The decline of sea ice in the Arctic has made the passage increasingly viable for ships, but it’s still not always smooth sailing.
For centuries, explorers have tested the icy waters of the Arctic, looking for sea routes through the cluster of islands north of mainland Canada. Such a route, known as the Northwest Passage, can dramatically shorten the journey between the Pacific and Atlantic Oceans. The decline of sea ice in the Arctic Ocean has made this passage increasingly viable. But as this image shows, it’s still not always smooth sailing.
The Moderate Resolution Imaging Spectroradiometer (MODIS) on NASA’s Aqua satellite acquired this image on August 22, 2021. It shows part of the “southern route”—one of two main routes most feasible for the passage of large ships. Since about 2006, the Northwest Passage has become navigable for a short period late in most summers. So far this year, that hasn’t quite happened.
“The southern route still has ice,” said Walt Meier, a sea ice researcher at the National Snow and Ice Data Center. “But it’s possible a channel could open up in the next couple of weeks before freeze-up starts in earnest.”
In this scene, the southern route appears mostly open except for ice that still floats in the straits around Victoria Island and King William Island. Meier notes that these are common places for ice to collect. Sea ice drifts south from the open Arctic Ocean through channels on both sides of Prince of Whales Island; it then hits King William Island, where it piles up.
“It was this ice that doomed the Franklin Expedition in the 1840s,” Meier said. “They tried to go north of King William, but the ice closed in and crushed their ships. Amundsen, the first to make it through the Northwest Passage in 1903-1906, went south of King William Island, through the narrow channel between the island and the mainland. The island protected them from the ice while they wintered over in Gjoa Haven.”

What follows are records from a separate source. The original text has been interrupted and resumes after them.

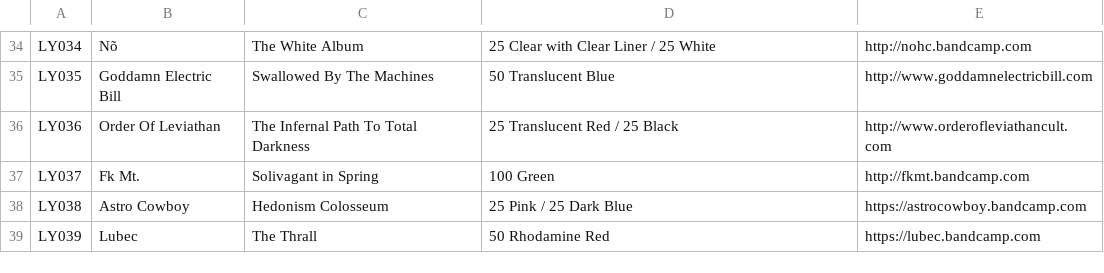
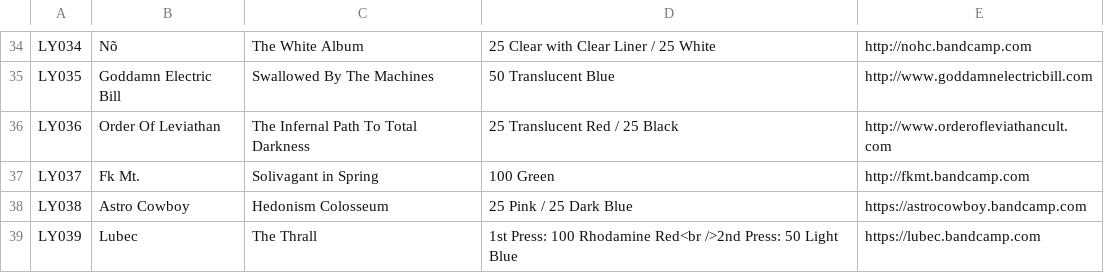
Before and after one commit to jessesquires/likeyoungrecords, a CSV file: bootstrap-photo-grid/releases.csv, drawn as a sheet; only a part is shown, gaps mark what is left out.

Commit message:
update LYR 39

```diff
--- a/bootstrap-photo-grid/releases.csv
+++ b/bootstrap-photo-grid/releases.csv
@@ -38,2 +38,2 @@ LY037,Fk Mt.,Solivagant in Spring, 100 Green,http://fkmt.bandcamp.com
 LY038,Astro Cowboy,Hedonism Colosseum,25 Pink / 25 Dark Blue,https://astrocowboy.bandcamp.com
-LY039,Lubec,The Thrall,50 Rhodamine Red,https://lubec.bandcamp.com
+LY039,Lubec,The Thrall,1st Press: 100 Rhodamine Red<br />2nd Press: 50 Light Blue,https://lubec.bandcamp.com
```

Today, an increasing number of ships transit the passage, including a large cruise ship that made the journey in 2016. But such voyages are subject to the variable conditions from year to year. In contrast, the U.S. Coast Guard Cutter Healy—a combined icebreaker and science lab—is equipped to break through sea ice should it encounter any during its transit through the passage this month.
The northern route is locked up with ice this year and won’t likely clear before the seasonal re-freeze begins. This route is less sheltered and more susceptible to the influx of ice from the north pushing into the channels. It has opened, notably, in 2007 and a handful of years afterward.
Air temperatures also play a role. Meier thinks that average, not-too-warm temperatures in the region during spring and summer may have been a larger factor driving the icy conditions this year. As temperatures continue to increase with global warming, however, the Northwest Passage is likely to be open more often in future summers.
NASA Earth Observatory images by Lauren Dauphin, using MODIS data from NASA EOSDIS LANCE and GIBS/Worldview.